- [Given information]:
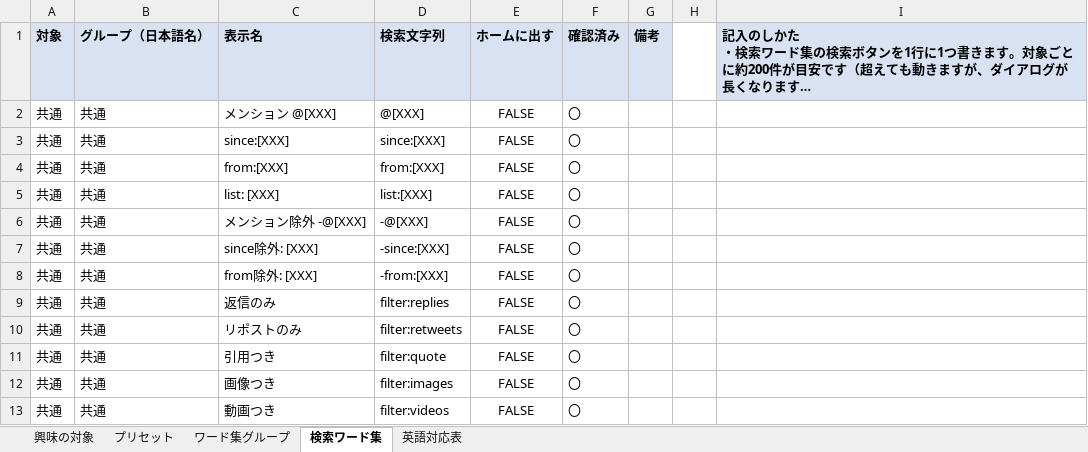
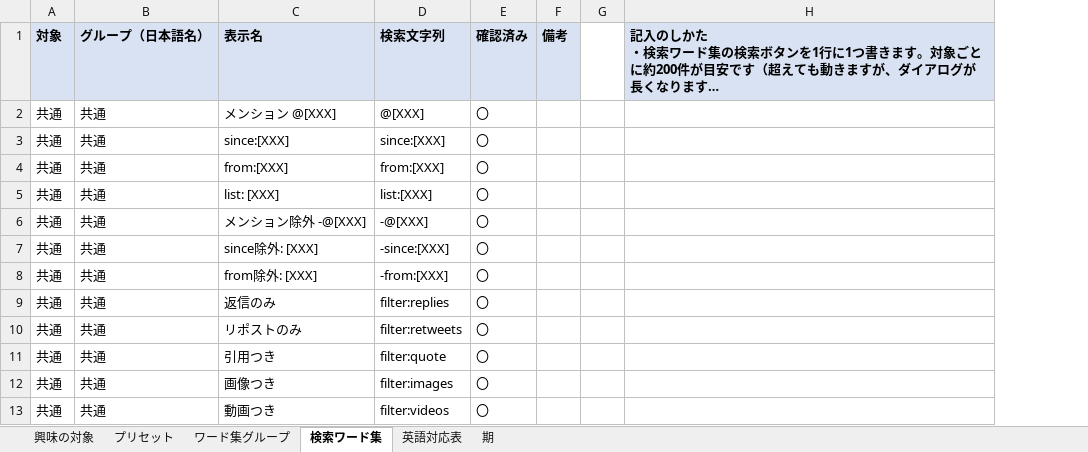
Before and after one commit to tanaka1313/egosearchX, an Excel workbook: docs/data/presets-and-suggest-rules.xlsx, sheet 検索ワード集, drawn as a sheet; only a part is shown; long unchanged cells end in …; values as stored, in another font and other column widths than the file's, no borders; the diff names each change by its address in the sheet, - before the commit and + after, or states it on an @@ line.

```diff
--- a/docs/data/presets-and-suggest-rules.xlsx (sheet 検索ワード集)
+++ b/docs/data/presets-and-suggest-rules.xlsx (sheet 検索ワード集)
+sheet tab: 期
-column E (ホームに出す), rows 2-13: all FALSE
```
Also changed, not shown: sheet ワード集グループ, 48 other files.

- [Work required]: Write the material out again exactly as it appears, dropping the pictures.

- [Result]:
Before and after one commit to tanaka1313/egosearchX, an Excel workbook: docs/data/presets-and-suggest-rules.xlsx, sheet 検索ワード集, drawn as a sheet; only a part is shown; long unchanged cells end in …; values as stored, in another font and other column widths than the file's, no borders; the diff names each change by its address in the sheet, - before the commit and + after, or states it on an @@ line.

```diff
--- a/docs/data/presets-and-suggest-rules.xlsx (sheet 検索ワード集)
+++ b/docs/data/presets-and-suggest-rules.xlsx (sheet 検索ワード集)
+sheet tab: 期
-column E (ホームに出す), rows 2-13: all FALSE
```
Also changed, not shown: sheet ワード集グループ, 48 other files.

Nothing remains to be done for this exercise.